—Debbie Sterling, ’05, Engineering (Product Design)

Founder & CEO, GoldieBlox

Similarly, Sterling recalls walking through the Rodin Sculpture Garden with her family on her first day as an engineering undergraduate at Stanford and feeling equal parts awe and intimidation. “Deep down, I worried that Stanford had accepted me by mistake and that soon, everyone would figure out that I didn’t belong there,” she said. “Back then, I never would have imagined that nearly 20 years later, there would be a statue of me on campus. I hope it sends a message to all students, especially the young women on campus who may be second-guessing themselves like I did, that they do belong at Stanford and they do belong in STEM.”

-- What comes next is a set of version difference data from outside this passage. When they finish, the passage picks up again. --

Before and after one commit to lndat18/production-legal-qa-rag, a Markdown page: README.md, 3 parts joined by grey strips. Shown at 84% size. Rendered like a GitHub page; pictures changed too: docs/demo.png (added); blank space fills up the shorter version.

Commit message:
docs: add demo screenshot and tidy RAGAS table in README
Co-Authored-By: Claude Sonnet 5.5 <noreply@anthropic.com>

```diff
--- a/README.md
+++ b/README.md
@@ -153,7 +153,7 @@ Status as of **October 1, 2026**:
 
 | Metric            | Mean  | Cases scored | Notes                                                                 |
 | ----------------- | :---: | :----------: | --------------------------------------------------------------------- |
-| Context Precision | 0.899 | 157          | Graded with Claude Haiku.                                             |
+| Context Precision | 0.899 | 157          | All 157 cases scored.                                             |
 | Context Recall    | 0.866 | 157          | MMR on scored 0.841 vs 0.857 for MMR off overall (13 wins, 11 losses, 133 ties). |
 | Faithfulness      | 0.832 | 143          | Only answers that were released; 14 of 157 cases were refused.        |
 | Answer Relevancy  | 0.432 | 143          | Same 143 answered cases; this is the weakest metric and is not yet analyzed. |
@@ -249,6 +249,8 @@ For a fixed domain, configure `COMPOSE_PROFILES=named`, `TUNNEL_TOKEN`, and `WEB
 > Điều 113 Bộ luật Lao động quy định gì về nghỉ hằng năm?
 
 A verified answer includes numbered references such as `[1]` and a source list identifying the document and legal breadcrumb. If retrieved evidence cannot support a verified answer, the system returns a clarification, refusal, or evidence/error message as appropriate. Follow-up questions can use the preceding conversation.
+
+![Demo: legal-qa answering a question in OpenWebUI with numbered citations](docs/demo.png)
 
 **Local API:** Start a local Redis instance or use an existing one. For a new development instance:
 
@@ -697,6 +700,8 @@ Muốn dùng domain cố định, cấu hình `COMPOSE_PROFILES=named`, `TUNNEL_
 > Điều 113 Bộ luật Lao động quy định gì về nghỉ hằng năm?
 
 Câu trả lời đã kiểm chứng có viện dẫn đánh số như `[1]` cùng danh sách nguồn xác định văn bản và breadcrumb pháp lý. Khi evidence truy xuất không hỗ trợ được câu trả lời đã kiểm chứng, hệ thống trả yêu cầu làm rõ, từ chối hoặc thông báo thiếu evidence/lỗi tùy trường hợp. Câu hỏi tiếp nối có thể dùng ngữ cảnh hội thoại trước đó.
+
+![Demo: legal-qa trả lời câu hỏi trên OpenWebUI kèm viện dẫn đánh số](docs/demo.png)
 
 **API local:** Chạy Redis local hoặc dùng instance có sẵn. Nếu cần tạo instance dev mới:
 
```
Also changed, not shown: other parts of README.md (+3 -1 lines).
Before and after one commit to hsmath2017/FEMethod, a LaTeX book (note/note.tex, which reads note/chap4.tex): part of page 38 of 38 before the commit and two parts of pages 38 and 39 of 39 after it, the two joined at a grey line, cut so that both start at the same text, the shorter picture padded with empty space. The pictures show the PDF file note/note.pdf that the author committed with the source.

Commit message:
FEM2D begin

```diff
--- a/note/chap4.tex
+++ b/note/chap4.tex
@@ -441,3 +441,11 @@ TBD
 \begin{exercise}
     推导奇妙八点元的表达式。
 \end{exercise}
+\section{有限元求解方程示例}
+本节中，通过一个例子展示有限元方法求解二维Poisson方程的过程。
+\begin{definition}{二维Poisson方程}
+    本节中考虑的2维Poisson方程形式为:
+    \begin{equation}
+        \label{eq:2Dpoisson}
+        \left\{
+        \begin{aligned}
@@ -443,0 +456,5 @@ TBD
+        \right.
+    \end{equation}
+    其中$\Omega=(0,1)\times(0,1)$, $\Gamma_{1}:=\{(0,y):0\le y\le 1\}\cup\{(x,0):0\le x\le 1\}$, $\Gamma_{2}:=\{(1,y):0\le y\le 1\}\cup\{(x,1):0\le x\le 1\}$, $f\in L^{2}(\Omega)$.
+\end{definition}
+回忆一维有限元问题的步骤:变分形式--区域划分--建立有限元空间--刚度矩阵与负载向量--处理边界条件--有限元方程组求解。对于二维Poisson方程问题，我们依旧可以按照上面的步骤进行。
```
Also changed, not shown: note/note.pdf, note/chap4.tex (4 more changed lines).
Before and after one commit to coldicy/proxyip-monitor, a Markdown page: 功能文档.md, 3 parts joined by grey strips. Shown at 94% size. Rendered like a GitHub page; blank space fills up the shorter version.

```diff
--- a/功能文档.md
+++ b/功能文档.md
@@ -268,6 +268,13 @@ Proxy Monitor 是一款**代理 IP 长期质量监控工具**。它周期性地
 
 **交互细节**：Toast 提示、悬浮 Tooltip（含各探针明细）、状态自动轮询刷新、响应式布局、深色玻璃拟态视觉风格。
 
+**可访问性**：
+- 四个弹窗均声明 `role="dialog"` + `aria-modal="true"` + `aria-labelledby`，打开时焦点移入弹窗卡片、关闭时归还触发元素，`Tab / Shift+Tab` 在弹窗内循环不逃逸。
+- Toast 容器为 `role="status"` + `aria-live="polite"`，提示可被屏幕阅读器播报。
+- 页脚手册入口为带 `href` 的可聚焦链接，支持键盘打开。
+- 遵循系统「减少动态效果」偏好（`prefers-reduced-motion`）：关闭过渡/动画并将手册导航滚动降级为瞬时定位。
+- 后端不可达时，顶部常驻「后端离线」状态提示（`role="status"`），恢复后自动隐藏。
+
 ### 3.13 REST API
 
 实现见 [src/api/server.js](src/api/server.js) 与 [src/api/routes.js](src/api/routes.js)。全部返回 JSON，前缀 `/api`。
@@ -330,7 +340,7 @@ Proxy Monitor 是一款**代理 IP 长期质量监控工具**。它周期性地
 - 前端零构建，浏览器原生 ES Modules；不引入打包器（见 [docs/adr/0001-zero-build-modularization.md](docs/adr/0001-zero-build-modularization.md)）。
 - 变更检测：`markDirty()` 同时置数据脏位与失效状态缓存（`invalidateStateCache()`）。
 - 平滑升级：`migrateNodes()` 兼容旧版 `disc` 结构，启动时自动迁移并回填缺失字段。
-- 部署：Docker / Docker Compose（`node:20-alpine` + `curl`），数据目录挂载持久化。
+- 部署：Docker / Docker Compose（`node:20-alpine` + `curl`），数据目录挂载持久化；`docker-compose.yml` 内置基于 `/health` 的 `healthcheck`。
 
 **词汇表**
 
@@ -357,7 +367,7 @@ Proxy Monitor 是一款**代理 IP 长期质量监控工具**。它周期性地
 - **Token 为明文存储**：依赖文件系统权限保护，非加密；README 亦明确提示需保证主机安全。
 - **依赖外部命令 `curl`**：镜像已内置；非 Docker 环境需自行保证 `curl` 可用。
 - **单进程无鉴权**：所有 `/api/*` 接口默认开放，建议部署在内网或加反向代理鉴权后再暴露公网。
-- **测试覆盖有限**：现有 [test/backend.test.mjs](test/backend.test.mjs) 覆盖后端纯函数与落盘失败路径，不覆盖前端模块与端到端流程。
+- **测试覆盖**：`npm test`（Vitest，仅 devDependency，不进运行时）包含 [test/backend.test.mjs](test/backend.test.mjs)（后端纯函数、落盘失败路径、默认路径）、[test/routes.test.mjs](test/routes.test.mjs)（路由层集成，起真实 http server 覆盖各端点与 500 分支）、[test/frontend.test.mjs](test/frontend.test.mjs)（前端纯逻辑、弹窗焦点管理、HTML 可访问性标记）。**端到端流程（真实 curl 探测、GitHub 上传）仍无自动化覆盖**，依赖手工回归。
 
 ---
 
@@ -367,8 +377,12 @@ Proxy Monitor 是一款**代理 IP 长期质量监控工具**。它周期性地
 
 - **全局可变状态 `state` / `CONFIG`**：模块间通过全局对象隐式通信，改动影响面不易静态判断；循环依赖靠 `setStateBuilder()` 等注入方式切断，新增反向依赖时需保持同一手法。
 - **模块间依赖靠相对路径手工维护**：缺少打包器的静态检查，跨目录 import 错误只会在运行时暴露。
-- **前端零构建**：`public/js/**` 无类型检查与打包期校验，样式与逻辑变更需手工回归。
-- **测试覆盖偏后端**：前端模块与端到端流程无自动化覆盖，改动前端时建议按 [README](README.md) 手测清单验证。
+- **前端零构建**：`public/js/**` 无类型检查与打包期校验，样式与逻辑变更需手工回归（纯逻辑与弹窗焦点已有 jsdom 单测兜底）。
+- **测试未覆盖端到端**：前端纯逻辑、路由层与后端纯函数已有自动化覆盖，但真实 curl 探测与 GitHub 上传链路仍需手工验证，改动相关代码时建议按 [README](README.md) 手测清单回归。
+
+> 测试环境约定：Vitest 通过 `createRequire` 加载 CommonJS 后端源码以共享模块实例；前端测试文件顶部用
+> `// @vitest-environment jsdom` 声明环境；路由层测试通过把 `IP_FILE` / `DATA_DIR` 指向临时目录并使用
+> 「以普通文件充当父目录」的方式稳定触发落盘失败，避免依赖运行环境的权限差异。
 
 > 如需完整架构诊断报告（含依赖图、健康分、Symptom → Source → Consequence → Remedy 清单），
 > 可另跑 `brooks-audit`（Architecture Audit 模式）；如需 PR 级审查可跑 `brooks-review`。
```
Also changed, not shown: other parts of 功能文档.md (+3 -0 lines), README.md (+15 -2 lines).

One hundred and twenty statues made up the complete IfThenSheCan – The Exhibit that was installed in several locations around the United States in 2020-24. In Dallas and the Smithsonian Institution in Washington, D.C., the exhibit set a record for the most statues of women ever assembled in one location at one time. Each subject stood for a few minutes in a scanning booth that combined 89 cameras and 25 projectors to generate a 3D image. Over 10 hours, a 3D printer built up layers of acrylic gel to create a life-size figure.

“I never even dreamt of having a life-size statue, at Stanford nonetheless, and I hope its presence will inspire some local Bay Area girls like me,” Tran said.

IF/THEN is an initiative of the Lyda Hill Philanthropies designed to activate a culture shift among young girls to open their eyes to STEM careers. The STEM innovators were selected through a rigorous process committed to inspiring the next generation. Lyda Hill Philanthropies partnered with the American Association for the Advancement of Science to select and manage the AAAS IF/THEN Ambassadors program, which engages high-profile role models to inspire middle school girls.

Cuan reflects that as an artist, an engineer, and the first person in her family to receive a PhD, her background and journey was anything but traditional. She states, “IfThenSheCan – The Exhibit encourages people from many backgrounds, just like me, to pursue careers in STEM and to recognize that STEM leaders, while not all orange, are all unique.”

Jenny Briggs

Fire scientist Jenny Briggs, ’94, Human Biology. Currently an assistant dean of graduate studies at Colorado School of Mines, she investigates fire, forests, and animals and shares STEM with students of all ages.

Catie Cuan

Dancer and roboticist Catie Cuan, MS ’20, PhD ’23, Mechanical Engineering. Currently a postdoc in computer science with Professor Oussama Khatib, she dances with robots to imagine and design new interactions with technology.

Debbie Sterling

Mechanical engineer and toymaker Debbie Sterling, ’05, Engineering (Product Design). Sterling is the founder and CEO of GoldieBlox, an award-winning children’s multimedia company featuring the world’s first female engineer and coder characters in children’s toys.

Dorothy Tovar

Microbiologist Dorothy Tovar, PhD ’22, Microbiology and Immunology. Currently a consultant at Bain & Co., she researched antiviral immune responses in bats to understand their remarkable ability to host viruses that are deadly to humans.

Helen Tran

Molecular architect and polymer chemist Helen Tran, postdoc in chemical engineering. Currently an assistant professor at the University of Toronto, she works to make future plastics and electronic products fully degradable.